I’m interested in the conflict of duration for performance at art fairs. Is it better to perform at great length such that more people are more likely to see some of the work, or to do something short and impactful with the aim to draw audience through a clear and rigid schedule. Friday afternoon I turned this question over and over as I watched Sheldon Scott perform nearly the same action over the course of three hours. I believe that it is important to spend a lot of time with a long durational work. Experiencing durational work can be a gift of time. I wondered if it was foolish to spend time and bear witness to the piece that perhaps was meant to be walked by, as one most often does at art fairs- how odd would it be to stare at a painting for several hours at the booth of a commercial art fair? His piece was called Victory, an extension of his wall installation, Level With Me. Over three hours a few subtle shifts occurred as Sheldon leveled out a plot of dirt, barefoot, and in a suit highly resemblant if not exactly the same as what he wore in his first-ever performance art work at (e)merge last year. Six white pillows were arranged before the dirt for seats, a little comfort in the stuffy and unpleasant parking garage where the work took place. Three black hooded men in white latex gloves tossed handfuls of cotton balls at him, he tried to clear the plot. An hour and a half into his work, a round of watchers left, and I took a seat on one of the pillows. Tired from being on my feet all day, my spine felt a wave of relief. As quickly as comfort set in, I was filled with compassion for Sheldon. Now, sitting down on the ground- my vantage point was level with him as he crawled on his hands and knees laboriously working the ground flat. In the third hour, the same men returned to throw sugar on him, dusting the dirt and he performed a slow and painful voguing movement, hands waving out to the sides and squatting, bouncing, walking. It was like a daydream, a sad and ecstatic memory that came and went, and he returned to his labor, churning the sugar into the dirt.
I felt that ARLOBI’s work touched on the way that we, as audience, encounter performance in the context of the art fair. Do we look at it as sculpture- a static object? Is social media and our private technologies affecting our ability or interest in paying any attention? And what good is there, in simply being there? The performance Emerge 2013 Mix was done by Armando and his partner, but easy to identify Armando as the primary artist. So, sitting uncomfortably on the thin metal sculpture, was it the care and attention of his partner that helped him through the very subtle if extremely strenuous pose? During stretches of Sheldon’s work when no one sat on the pillows, no one watched him perform, I felt a responsibility to be there.
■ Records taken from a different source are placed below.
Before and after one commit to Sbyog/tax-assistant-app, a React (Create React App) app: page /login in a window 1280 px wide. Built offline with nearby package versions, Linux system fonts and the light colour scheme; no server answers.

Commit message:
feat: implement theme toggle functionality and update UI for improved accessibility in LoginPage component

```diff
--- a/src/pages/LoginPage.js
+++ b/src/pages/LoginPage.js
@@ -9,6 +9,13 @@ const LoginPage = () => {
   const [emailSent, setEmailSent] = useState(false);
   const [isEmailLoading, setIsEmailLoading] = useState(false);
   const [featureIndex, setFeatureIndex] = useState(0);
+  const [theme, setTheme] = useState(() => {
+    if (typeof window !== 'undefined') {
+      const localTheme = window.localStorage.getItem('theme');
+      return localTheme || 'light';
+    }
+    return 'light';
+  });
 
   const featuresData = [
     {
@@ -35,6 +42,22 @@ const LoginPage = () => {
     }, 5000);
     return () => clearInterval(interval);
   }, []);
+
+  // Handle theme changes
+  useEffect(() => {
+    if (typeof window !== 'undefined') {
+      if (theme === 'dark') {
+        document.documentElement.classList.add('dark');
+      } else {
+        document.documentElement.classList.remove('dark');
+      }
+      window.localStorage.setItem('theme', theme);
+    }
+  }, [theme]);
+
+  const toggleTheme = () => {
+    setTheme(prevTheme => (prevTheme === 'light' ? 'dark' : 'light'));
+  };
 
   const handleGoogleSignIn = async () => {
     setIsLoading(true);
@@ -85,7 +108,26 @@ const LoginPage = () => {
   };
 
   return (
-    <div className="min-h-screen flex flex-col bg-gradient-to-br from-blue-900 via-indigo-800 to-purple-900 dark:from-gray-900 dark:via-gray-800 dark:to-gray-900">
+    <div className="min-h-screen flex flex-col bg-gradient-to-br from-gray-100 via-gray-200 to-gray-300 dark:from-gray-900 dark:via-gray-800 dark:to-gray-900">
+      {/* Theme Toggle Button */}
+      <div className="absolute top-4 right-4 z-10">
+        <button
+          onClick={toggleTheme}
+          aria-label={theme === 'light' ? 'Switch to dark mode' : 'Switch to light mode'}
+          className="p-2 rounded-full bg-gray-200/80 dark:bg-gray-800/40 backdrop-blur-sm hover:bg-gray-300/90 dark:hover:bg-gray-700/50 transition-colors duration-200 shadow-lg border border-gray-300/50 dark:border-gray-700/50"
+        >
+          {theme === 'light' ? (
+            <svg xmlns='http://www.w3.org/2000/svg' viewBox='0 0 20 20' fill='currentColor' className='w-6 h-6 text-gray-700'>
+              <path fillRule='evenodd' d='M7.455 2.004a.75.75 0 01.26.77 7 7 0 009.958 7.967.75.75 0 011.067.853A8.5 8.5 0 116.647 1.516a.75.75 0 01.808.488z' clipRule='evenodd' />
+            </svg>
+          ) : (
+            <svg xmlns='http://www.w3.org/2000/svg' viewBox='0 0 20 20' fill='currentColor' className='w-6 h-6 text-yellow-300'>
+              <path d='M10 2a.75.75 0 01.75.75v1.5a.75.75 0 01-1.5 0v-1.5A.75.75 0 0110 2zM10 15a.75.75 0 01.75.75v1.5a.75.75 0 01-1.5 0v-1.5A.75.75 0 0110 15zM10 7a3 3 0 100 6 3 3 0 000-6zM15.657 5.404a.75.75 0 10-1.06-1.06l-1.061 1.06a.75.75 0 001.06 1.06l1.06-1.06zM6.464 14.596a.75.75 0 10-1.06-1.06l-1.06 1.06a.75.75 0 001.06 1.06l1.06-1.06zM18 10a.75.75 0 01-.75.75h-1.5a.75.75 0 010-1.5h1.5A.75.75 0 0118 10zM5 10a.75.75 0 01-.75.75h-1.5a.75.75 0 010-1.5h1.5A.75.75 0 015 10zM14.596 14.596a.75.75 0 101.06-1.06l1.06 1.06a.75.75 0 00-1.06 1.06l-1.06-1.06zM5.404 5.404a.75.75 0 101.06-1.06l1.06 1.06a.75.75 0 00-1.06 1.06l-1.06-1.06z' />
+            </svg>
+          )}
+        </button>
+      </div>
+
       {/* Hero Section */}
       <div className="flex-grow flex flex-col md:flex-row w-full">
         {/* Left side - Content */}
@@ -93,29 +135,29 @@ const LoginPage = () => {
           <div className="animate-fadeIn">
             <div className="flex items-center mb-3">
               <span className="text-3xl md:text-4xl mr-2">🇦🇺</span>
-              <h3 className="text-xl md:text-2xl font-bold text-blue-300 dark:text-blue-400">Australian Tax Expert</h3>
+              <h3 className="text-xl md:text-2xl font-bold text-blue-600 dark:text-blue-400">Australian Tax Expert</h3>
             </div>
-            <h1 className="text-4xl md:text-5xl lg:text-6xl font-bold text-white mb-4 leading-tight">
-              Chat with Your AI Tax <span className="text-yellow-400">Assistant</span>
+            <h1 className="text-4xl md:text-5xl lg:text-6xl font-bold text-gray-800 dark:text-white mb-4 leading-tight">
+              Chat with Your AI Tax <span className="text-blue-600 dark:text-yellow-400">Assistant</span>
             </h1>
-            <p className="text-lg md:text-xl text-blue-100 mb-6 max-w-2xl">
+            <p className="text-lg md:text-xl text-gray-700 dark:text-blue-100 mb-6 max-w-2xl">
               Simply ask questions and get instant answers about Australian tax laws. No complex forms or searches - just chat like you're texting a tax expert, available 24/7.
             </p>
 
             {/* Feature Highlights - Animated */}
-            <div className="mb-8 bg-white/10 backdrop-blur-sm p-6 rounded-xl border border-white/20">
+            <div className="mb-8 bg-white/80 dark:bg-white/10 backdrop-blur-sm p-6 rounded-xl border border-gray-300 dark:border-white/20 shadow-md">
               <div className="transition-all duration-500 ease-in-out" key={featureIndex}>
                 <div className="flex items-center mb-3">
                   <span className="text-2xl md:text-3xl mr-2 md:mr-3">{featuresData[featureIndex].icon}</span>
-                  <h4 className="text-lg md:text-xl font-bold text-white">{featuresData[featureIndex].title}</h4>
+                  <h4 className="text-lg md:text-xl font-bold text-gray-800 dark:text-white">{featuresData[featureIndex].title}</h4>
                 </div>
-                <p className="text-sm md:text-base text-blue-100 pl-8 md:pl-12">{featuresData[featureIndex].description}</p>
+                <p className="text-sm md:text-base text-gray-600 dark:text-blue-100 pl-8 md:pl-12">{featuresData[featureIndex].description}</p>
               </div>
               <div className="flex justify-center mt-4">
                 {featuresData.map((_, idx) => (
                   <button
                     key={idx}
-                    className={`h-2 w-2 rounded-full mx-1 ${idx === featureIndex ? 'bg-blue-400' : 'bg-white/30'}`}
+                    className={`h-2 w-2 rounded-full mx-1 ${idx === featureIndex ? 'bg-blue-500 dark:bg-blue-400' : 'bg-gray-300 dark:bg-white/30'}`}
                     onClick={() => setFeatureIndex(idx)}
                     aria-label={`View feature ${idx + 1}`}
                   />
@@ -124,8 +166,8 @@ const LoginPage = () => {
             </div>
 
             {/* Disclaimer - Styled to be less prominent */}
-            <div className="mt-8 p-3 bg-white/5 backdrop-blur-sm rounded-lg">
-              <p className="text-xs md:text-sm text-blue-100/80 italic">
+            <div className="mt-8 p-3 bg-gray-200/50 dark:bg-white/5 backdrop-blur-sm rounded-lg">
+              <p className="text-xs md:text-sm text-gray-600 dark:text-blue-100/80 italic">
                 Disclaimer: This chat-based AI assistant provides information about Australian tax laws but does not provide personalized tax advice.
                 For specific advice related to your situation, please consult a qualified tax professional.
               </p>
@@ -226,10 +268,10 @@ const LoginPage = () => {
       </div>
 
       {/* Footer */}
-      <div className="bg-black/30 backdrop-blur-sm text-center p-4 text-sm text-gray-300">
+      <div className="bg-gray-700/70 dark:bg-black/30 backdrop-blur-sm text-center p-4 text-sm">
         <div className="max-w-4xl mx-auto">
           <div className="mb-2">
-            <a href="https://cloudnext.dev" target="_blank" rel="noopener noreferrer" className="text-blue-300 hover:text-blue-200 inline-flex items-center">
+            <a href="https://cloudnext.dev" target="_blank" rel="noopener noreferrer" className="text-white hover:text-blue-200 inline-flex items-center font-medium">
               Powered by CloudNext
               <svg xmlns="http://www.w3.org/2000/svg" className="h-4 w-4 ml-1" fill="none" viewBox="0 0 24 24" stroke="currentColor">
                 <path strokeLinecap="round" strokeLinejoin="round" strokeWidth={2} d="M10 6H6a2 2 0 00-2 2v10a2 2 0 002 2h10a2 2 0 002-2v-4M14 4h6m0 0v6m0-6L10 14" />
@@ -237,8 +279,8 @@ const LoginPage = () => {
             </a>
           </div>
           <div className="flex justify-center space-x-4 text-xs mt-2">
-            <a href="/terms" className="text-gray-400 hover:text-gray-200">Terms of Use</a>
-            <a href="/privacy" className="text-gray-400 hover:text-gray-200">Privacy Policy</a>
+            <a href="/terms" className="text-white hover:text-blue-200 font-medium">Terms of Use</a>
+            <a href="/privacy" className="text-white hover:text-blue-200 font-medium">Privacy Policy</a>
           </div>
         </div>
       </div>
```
Being there is such a significant part of the work. It can’t be condensed to a snapshot later.
Armando is performing again on Sunday at 3.
Much more to come. I’ve left out a lot of work.